**What to work on**
Return the data below exactly as given, except for the images.
*** Begin section ***
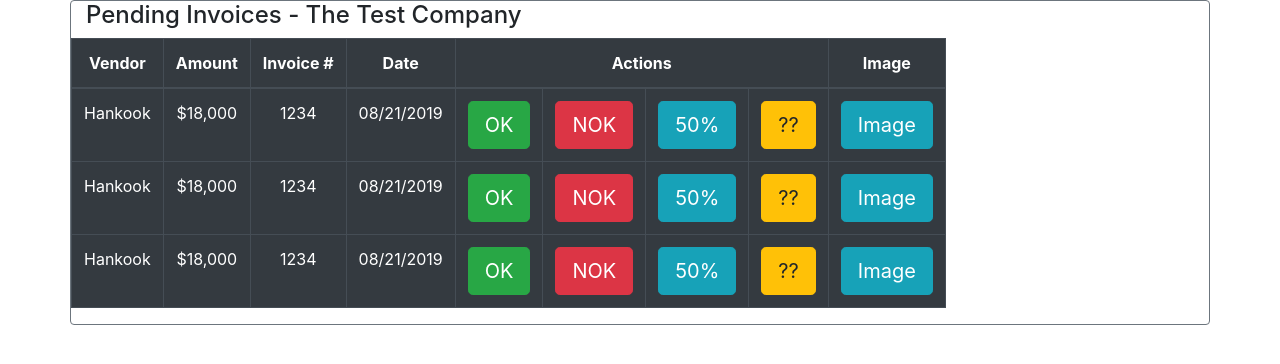
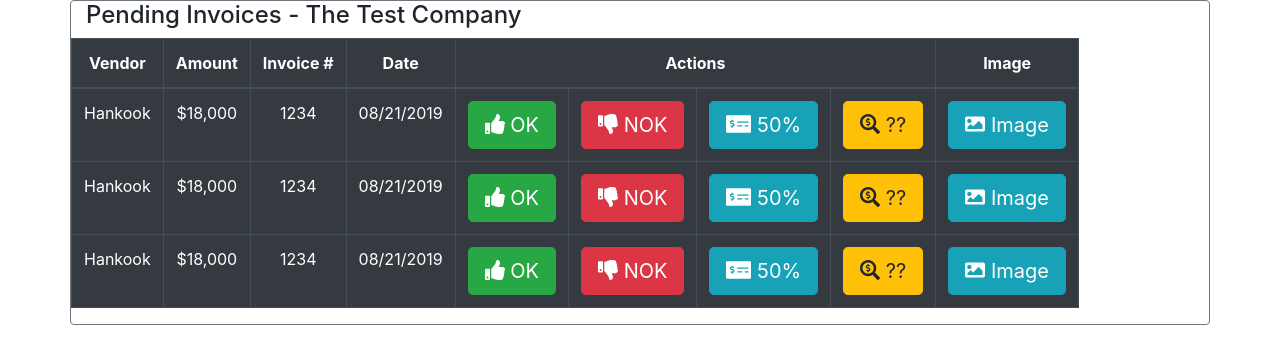
Before and after one commit to aasalgado/invoices-app, a React (Create React App) app: page / in a window 1280 px wide. Shown: the top 364 px of the page. Built offline with nearby package versions, Linux system fonts and the light colour scheme.

Commit message:
updated font awesome icons for buttons

```diff
--- a/src/App.js
+++ b/src/App.js
@@ -51,11 +51,11 @@
                 <td>{invoice.Amount}</td>
                 <td>{invoice.Invoice}</td>
                 <td>{invoice.Date}</td>
-                <td><Button className="btn btn-lg btn-success" onClick={() => this.remove(invoice.id)}> OK </Button></td>
-                <td><Button className="btn btn-lg btn-danger" onClick={() => this.remove(invoice.id)}> NOK </Button></td>
-                <td><Button className="btn btn-lg btn-info" onClick={() => this.remove(invoice.id)}> 50% </Button></td>
-                <td><Button className="btn btn-lg btn-warning" onClick={() => this.remove(invoice.id)}> ?? </Button></td>
-                <td><Button className="btn btn-lg btn-info" onClick={() => this.remove(invoice.id)}> Image </Button></td>
+                <td><Button className="btn btn-lg btn-success" onClick={() => this.remove(invoice.id)}> <FontAwesomeIcon icon={faThumbsUp} /> OK </Button></td>
+                <td><Button className="btn btn-lg btn-danger" onClick={() => this.remove(invoice.id)}> <FontAwesomeIcon icon={faThumbsDown} /> NOK </Button></td>
+                <td><Button className="btn btn-lg btn-info" onClick={() => this.remove(invoice.id)}> <FontAwesomeIcon icon={faMoneyCheckAlt} /> 50% </Button></td>
+                <td><Button className="btn btn-lg btn-warning" onClick={() => this.remove(invoice.id)}> <FontAwesomeIcon icon={faSearchDollar} /> ?? </Button></td>
+                <td><Button className="btn btn-lg btn-info" onClick={() => this.remove(invoice.id)}> <FontAwesomeIcon icon={faImage} /> Image </Button></td>
             </tr>
             )
 
```
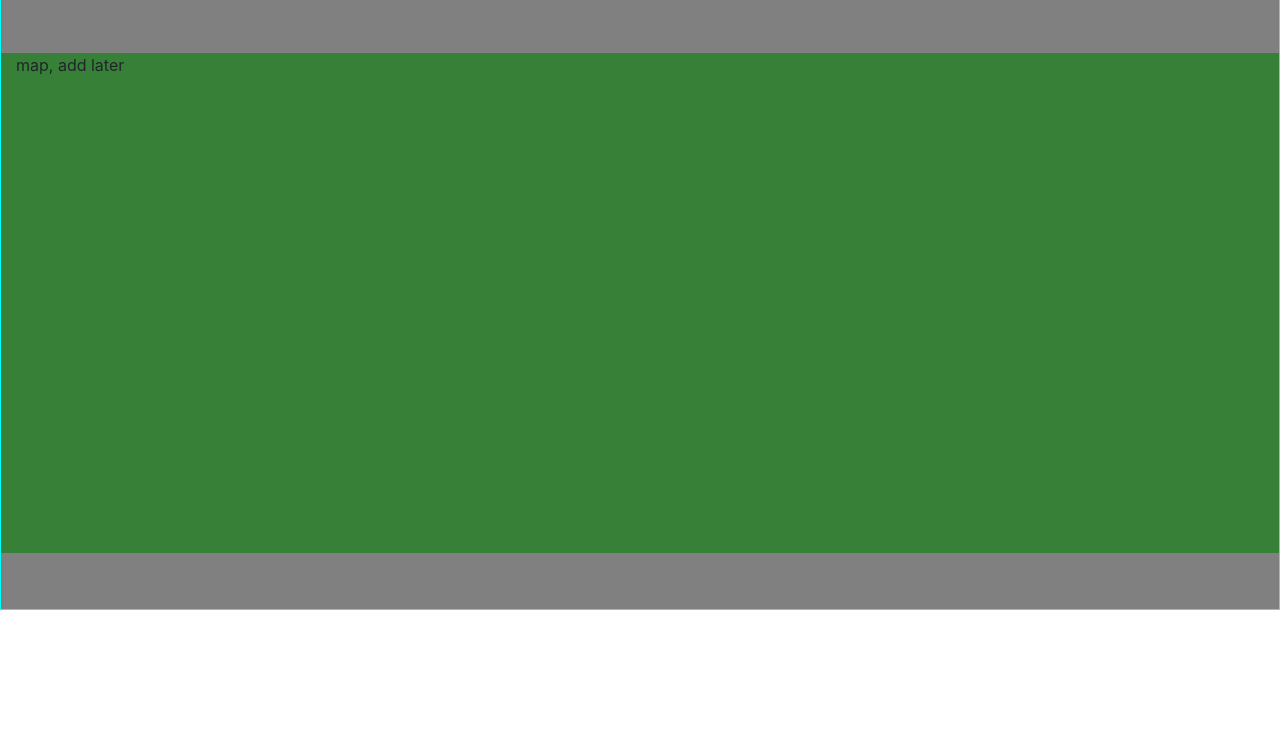
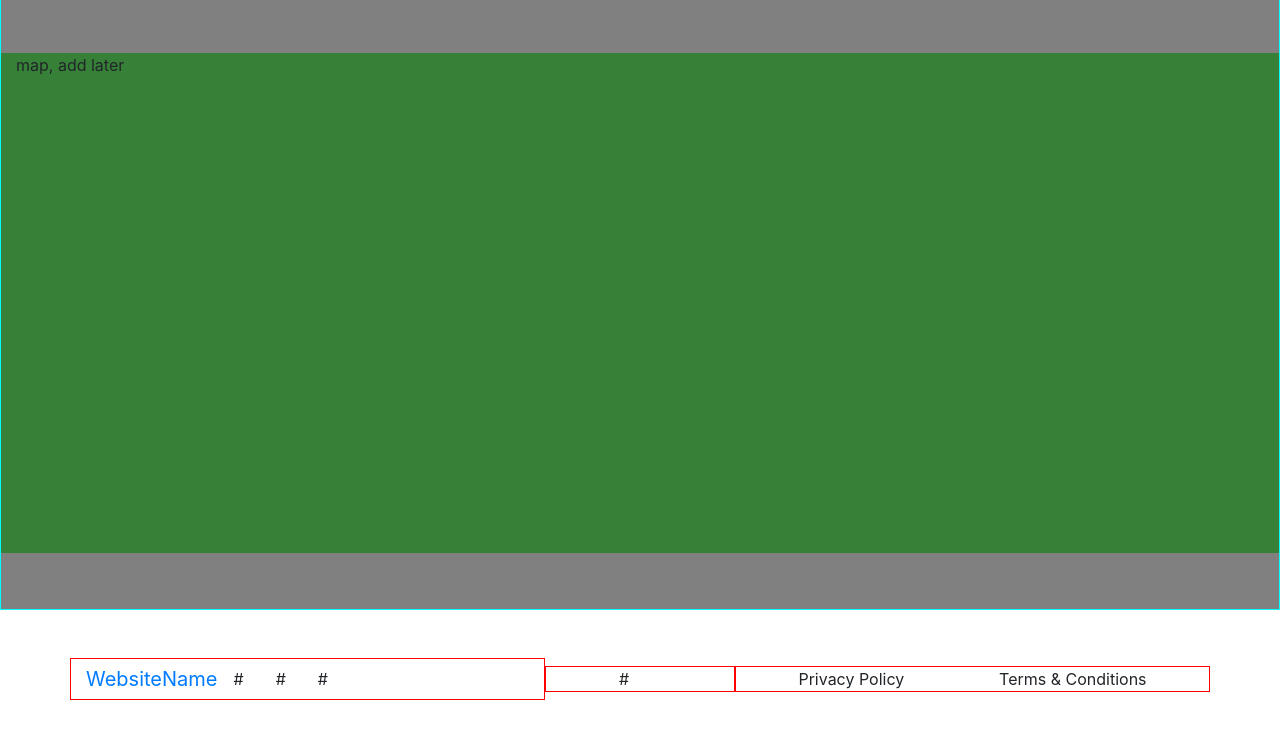
Before and after one commit to LGA-dev/coffee-shop-website, a website: page index.html in a window 1280 px wide. Shown: the part 5579-6327 px from the top of the page. Before the commit the page ends 6189 px from the top, so only its background shows below. Drawn offline with Linux system fonts and the light colour scheme.

Commit message:
Add footer section

```diff
--- a/index.html
+++ b/index.html
@@ -64,7 +64,7 @@
   </header>
 
   <!-- Main section -->
-  <main>
+  <main id="main">
     <!-- Hero section -->
     <section id="hero" class="section">
       <div class="container">
@@ -433,8 +433,24 @@
   </main>
 
   <!-- Footer section -->
-  <footer>
-
+  <footer id="footer">
+    <div class="container py-5">
+      <div class="row align-items-center">
+        <div class="col-5 d-flex align-items-center">
+          <a class="navbar-brand" href="#">WebsiteName</a>
+          <div class="icon">#</div>
+          <div class="icon">#</div>
+          <div class="icon">#</div>
+        </div>
+        <div class="col-2 d-flex justify-content-center">
+          <div class="icon">#</div>
+        </div>
+        <div class="col-5 d-flex justify-content-around">
+          <p class="mb-0">Privacy Policy</p>
+          <p class="mb-0">Terms & Conditions</p>
+        </div>
+      </div>
+    </div>
   </footer>
 
   <!-- Bootstrap core JavaScript -->
--- a/sass/main.scss
+++ b/sass/main.scss
@@ -48,10 +48,20 @@ html {
 #contact {
   height: 100%;
 }
+
 #map.col-12 {
   height: 500px;
   width: 50vw;
   background: rgba(0, 128, 0, 0.568);
+}
+
+.col-2,
+.col-5 {
+  border: 1px solid red;
+}
+
+.icon {
+  margin-right: 2rem;
 }
 
 // * {
```
Also changed, not shown: css/main.css.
*** End section ***
**Solution for this problem**
Before and after one commit to aasalgado/invoices-app, a React (Create React App) app: page / in a window 1280 px wide. Shown: the top 364 px of the page. Built offline with nearby package versions, Linux system fonts and the light colour scheme.

Commit message:
updated font awesome icons for buttons

```diff
--- a/src/App.js
+++ b/src/App.js
@@ -51,11 +51,11 @@
                 <td>{invoice.Amount}</td>
                 <td>{invoice.Invoice}</td>
                 <td>{invoice.Date}</td>
-                <td><Button className="btn btn-lg btn-success" onClick={() => this.remove(invoice.id)}> OK </Button></td>
-                <td><Button className="btn btn-lg btn-danger" onClick={() => this.remove(invoice.id)}> NOK </Button></td>
-                <td><Button className="btn btn-lg btn-info" onClick={() => this.remove(invoice.id)}> 50% </Button></td>
-                <td><Button className="btn btn-lg btn-warning" onClick={() => this.remove(invoice.id)}> ?? </Button></td>
-                <td><Button className="btn btn-lg btn-info" onClick={() => this.remove(invoice.id)}> Image </Button></td>
+                <td><Button className="btn btn-lg btn-success" onClick={() => this.remove(invoice.id)}> <FontAwesomeIcon icon={faThumbsUp} /> OK </Button></td>
+                <td><Button className="btn btn-lg btn-danger" onClick={() => this.remove(invoice.id)}> <FontAwesomeIcon icon={faThumbsDown} /> NOK </Button></td>
+                <td><Button className="btn btn-lg btn-info" onClick={() => this.remove(invoice.id)}> <FontAwesomeIcon icon={faMoneyCheckAlt} /> 50% </Button></td>
+                <td><Button className="btn btn-lg btn-warning" onClick={() => this.remove(invoice.id)}> <FontAwesomeIcon icon={faSearchDollar} /> ?? </Button></td>
+                <td><Button className="btn btn-lg btn-info" onClick={() => this.remove(invoice.id)}> <FontAwesomeIcon icon={faImage} /> Image </Button></td>
             </tr>
             )
 
```
Before and after one commit to LGA-dev/coffee-shop-website, a website: page index.html in a window 1280 px wide. Shown: the part 5579-6327 px from the top of the page. Before the commit the page ends 6189 px from the top, so only its background shows below. Drawn offline with Linux system fonts and the light colour scheme.

Commit message:
Add footer section

```diff
--- a/index.html
+++ b/index.html
@@ -64,7 +64,7 @@
   </header>
 
   <!-- Main section -->
-  <main>
+  <main id="main">
     <!-- Hero section -->
     <section id="hero" class="section">
       <div class="container">
@@ -433,8 +433,24 @@
   </main>
 
   <!-- Footer section -->
-  <footer>
-
+  <footer id="footer">
+    <div class="container py-5">
+      <div class="row align-items-center">
+        <div class="col-5 d-flex align-items-center">
+          <a class="navbar-brand" href="#">WebsiteName</a>
+          <div class="icon">#</div>
+          <div class="icon">#</div>
+          <div class="icon">#</div>
+        </div>
+        <div class="col-2 d-flex justify-content-center">
+          <div class="icon">#</div>
+        </div>
+        <div class="col-5 d-flex justify-content-around">
+          <p class="mb-0">Privacy Policy</p>
+          <p class="mb-0">Terms & Conditions</p>
+        </div>
+      </div>
+    </div>
   </footer>
 
   <!-- Bootstrap core JavaScript -->
--- a/sass/main.scss
+++ b/sass/main.scss
@@ -48,10 +48,20 @@ html {
 #contact {
   height: 100%;
 }
+
 #map.col-12 {
   height: 500px;
   width: 50vw;
   background: rgba(0, 128, 0, 0.568);
+}
+
+.col-2,
+.col-5 {
+  border: 1px solid red;
+}
+
+.icon {
+  margin-right: 2rem;
 }
 
 // * {
```
Also changed, not shown: css/main.css.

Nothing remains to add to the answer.